GIVEN DATA Block Start
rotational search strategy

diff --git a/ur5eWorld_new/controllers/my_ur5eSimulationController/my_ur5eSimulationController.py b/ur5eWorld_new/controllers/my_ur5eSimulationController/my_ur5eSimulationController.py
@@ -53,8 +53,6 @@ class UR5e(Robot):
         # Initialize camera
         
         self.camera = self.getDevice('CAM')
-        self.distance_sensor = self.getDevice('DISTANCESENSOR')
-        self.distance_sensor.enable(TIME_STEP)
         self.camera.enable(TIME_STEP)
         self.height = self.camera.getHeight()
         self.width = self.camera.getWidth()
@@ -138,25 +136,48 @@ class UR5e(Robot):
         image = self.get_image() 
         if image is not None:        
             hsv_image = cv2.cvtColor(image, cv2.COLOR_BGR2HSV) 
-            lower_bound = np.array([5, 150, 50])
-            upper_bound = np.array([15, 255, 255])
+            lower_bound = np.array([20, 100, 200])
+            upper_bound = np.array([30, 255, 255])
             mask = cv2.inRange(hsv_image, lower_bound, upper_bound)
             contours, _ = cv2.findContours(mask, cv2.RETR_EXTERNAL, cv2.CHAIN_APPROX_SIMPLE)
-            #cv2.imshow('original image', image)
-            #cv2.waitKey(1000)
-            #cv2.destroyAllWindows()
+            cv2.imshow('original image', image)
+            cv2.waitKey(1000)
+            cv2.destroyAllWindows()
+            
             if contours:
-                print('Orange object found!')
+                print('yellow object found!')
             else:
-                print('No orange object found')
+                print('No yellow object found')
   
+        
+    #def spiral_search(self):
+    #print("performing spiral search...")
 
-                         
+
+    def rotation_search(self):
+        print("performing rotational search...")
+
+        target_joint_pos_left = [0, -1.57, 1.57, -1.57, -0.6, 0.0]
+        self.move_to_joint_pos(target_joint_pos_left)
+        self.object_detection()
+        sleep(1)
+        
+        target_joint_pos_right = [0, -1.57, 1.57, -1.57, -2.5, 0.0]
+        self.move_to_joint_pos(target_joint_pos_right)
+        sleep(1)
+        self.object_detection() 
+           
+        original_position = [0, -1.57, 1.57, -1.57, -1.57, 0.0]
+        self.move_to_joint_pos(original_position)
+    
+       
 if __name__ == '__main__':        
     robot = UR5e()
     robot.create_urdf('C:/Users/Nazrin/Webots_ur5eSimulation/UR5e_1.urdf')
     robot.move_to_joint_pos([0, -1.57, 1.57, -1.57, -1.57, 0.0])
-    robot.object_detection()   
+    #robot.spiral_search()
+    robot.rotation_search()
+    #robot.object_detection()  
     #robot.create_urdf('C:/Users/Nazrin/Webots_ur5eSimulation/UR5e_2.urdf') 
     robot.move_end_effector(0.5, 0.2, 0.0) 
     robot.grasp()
GIVEN DATA Block End
GIVEN DATA Block Start
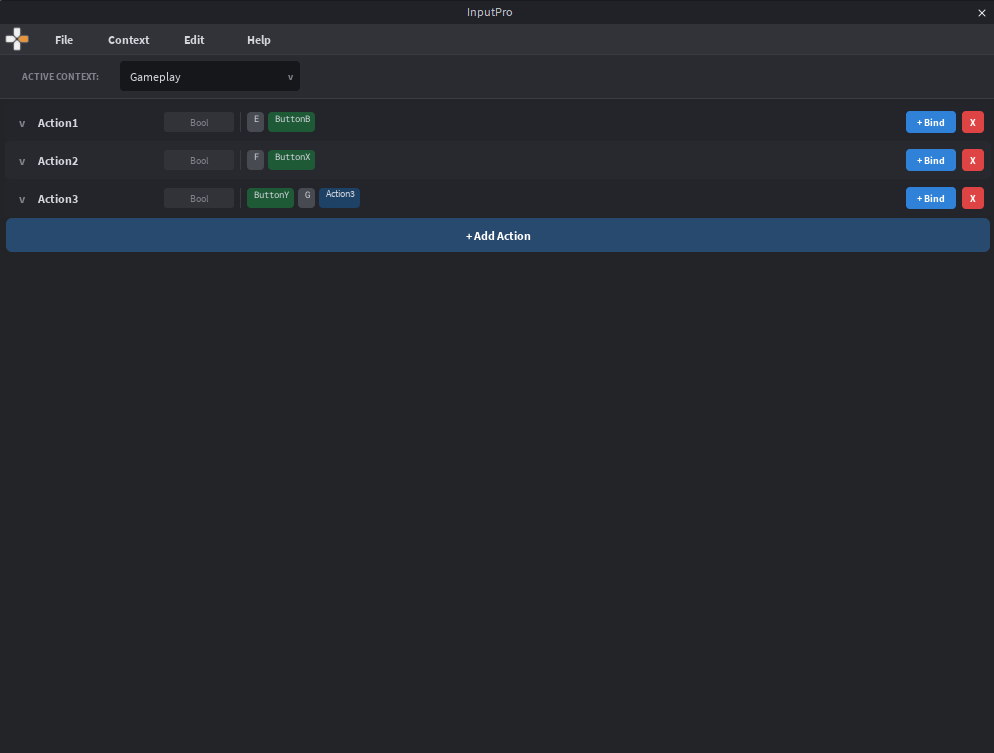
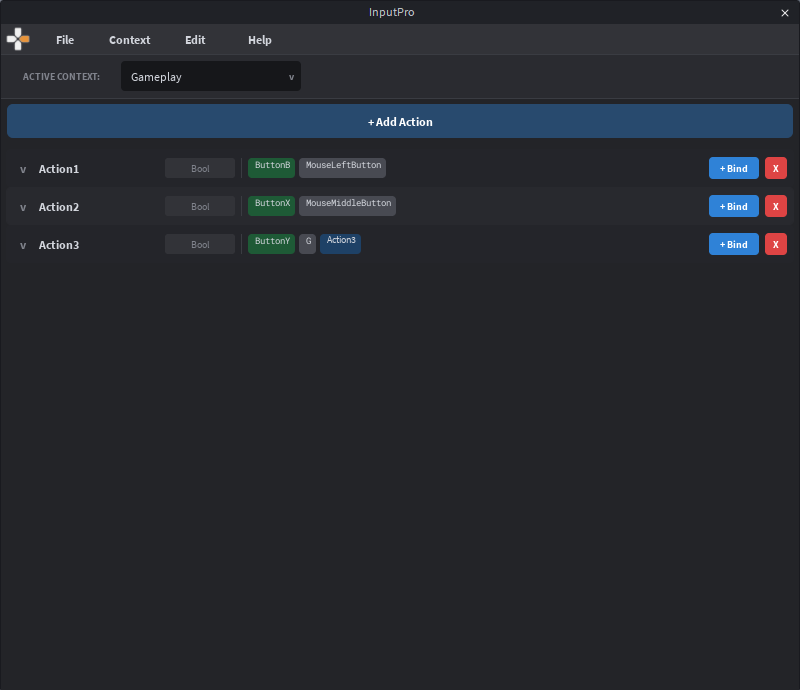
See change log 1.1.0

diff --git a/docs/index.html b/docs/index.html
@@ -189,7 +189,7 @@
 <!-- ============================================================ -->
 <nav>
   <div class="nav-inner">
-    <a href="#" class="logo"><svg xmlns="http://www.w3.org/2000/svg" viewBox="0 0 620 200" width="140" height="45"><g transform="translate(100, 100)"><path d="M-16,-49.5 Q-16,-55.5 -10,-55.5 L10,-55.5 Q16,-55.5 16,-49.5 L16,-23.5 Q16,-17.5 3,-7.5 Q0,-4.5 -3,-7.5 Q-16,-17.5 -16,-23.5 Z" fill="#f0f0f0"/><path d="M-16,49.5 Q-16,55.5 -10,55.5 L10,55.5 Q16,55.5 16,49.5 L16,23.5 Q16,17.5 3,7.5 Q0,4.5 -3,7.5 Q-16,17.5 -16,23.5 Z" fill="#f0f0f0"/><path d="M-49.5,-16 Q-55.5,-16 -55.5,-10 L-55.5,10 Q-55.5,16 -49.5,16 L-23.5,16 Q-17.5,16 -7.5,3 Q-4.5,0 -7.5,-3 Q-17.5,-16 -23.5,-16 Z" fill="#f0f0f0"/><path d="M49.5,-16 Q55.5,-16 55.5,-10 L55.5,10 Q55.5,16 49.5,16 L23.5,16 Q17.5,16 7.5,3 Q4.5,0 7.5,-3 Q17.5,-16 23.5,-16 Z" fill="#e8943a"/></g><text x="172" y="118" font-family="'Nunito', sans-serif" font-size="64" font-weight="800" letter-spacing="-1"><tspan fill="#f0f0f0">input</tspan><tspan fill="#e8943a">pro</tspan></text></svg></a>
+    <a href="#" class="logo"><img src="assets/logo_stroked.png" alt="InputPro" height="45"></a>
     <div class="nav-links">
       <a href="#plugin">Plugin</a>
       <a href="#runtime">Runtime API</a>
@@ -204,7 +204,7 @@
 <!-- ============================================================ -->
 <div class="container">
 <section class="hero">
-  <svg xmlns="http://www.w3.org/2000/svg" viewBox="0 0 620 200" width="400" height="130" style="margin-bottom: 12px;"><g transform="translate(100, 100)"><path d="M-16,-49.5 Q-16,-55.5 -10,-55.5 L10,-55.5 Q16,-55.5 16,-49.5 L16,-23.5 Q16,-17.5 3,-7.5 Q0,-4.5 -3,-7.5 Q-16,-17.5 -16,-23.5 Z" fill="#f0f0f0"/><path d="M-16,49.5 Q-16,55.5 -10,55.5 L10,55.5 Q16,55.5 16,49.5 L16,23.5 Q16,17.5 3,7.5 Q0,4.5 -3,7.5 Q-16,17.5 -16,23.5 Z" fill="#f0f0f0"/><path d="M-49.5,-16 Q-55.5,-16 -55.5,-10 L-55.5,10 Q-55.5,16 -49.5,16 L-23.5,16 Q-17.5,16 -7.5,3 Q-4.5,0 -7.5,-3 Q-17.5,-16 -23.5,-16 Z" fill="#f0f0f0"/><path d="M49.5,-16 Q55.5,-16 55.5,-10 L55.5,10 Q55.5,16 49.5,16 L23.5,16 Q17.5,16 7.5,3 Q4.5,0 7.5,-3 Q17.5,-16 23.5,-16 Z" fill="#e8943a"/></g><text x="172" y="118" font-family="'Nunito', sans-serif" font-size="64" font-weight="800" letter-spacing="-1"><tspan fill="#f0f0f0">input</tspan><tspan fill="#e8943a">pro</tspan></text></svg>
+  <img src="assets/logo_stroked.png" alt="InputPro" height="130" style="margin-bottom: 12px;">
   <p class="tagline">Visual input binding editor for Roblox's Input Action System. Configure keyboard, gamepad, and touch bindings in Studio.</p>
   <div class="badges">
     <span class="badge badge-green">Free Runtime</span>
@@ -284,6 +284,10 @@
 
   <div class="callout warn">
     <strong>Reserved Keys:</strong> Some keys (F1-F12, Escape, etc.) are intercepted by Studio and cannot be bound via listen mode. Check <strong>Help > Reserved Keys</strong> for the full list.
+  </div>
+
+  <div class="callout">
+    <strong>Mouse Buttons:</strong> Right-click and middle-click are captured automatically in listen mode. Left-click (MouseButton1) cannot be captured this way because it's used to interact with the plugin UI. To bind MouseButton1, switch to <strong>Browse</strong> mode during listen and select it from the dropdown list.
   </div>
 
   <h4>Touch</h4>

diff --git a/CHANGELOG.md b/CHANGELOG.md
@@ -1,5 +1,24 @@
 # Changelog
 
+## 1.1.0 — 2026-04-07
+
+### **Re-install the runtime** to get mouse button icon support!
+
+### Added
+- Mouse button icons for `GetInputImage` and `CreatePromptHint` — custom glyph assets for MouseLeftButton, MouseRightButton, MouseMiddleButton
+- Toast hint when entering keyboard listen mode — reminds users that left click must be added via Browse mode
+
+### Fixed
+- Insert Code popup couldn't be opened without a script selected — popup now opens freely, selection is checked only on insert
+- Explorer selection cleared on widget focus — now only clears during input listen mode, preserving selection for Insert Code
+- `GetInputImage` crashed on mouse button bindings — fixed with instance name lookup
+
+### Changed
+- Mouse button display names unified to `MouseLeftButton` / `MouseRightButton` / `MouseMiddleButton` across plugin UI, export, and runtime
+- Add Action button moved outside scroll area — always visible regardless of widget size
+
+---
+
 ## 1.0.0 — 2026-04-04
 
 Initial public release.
GIVEN DATA Block End
GIVEN DATA Block Start
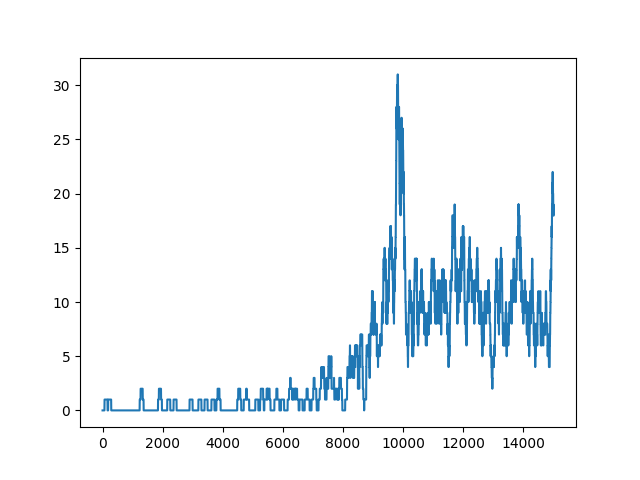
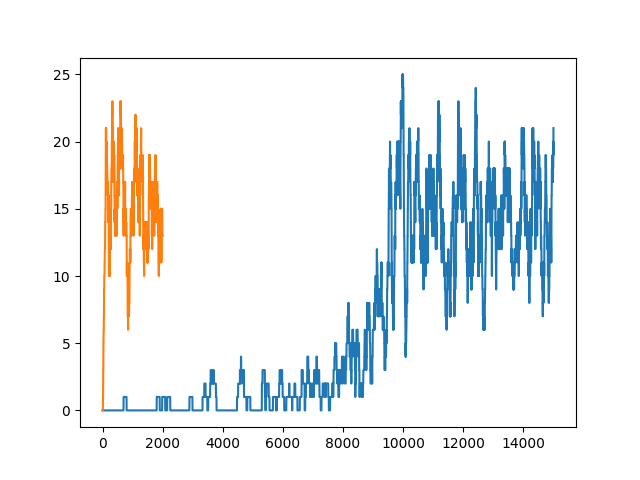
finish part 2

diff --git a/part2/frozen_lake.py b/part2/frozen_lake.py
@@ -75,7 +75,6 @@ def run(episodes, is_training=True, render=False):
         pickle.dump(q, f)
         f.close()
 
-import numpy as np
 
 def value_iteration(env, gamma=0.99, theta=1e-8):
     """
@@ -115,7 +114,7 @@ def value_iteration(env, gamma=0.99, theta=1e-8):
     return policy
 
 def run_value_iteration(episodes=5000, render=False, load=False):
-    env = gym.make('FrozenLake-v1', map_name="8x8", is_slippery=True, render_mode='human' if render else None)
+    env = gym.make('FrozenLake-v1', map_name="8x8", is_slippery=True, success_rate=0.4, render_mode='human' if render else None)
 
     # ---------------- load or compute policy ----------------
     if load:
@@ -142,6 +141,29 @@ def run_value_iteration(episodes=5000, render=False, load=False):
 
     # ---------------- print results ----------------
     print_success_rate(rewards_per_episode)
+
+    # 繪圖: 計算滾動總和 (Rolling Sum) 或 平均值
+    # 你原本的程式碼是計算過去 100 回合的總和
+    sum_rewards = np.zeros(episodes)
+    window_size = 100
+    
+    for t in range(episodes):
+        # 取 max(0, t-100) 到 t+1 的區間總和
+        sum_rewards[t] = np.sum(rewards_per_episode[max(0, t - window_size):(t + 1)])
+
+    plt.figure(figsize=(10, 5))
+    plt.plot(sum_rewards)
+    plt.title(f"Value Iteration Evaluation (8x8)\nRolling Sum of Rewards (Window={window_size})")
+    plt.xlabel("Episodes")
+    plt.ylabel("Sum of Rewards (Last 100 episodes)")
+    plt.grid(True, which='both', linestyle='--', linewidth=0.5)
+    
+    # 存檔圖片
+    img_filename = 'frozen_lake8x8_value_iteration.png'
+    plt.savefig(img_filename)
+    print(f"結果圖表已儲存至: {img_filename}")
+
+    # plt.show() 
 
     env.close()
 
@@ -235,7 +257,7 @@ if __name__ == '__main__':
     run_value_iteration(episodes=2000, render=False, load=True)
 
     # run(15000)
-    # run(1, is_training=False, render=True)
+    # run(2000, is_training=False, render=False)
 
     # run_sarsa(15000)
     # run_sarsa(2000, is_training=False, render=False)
GIVEN DATA Block End
Going back over the entries above, copy word for word every line from the one that has "rotational search strategy" on through the one that has "self.height = self.camera.getHeight()".

_TASK ANSWER_
rotational search strategy

diff --git a/ur5eWorld_new/controllers/my_ur5eSimulationController/my_ur5eSimulationController.py b/ur5eWorld_new/controllers/my_ur5eSimulationController/my_ur5eSimulationController.py
@@ -53,8 +53,6 @@ class UR5e(Robot):
         # Initialize camera
         
         self.camera = self.getDevice('CAM')
-        self.distance_sensor = self.getDevice('DISTANCESENSOR')
-        self.distance_sensor.enable(TIME_STEP)
         self.camera.enable(TIME_STEP)
         self.height = self.camera.getHeight()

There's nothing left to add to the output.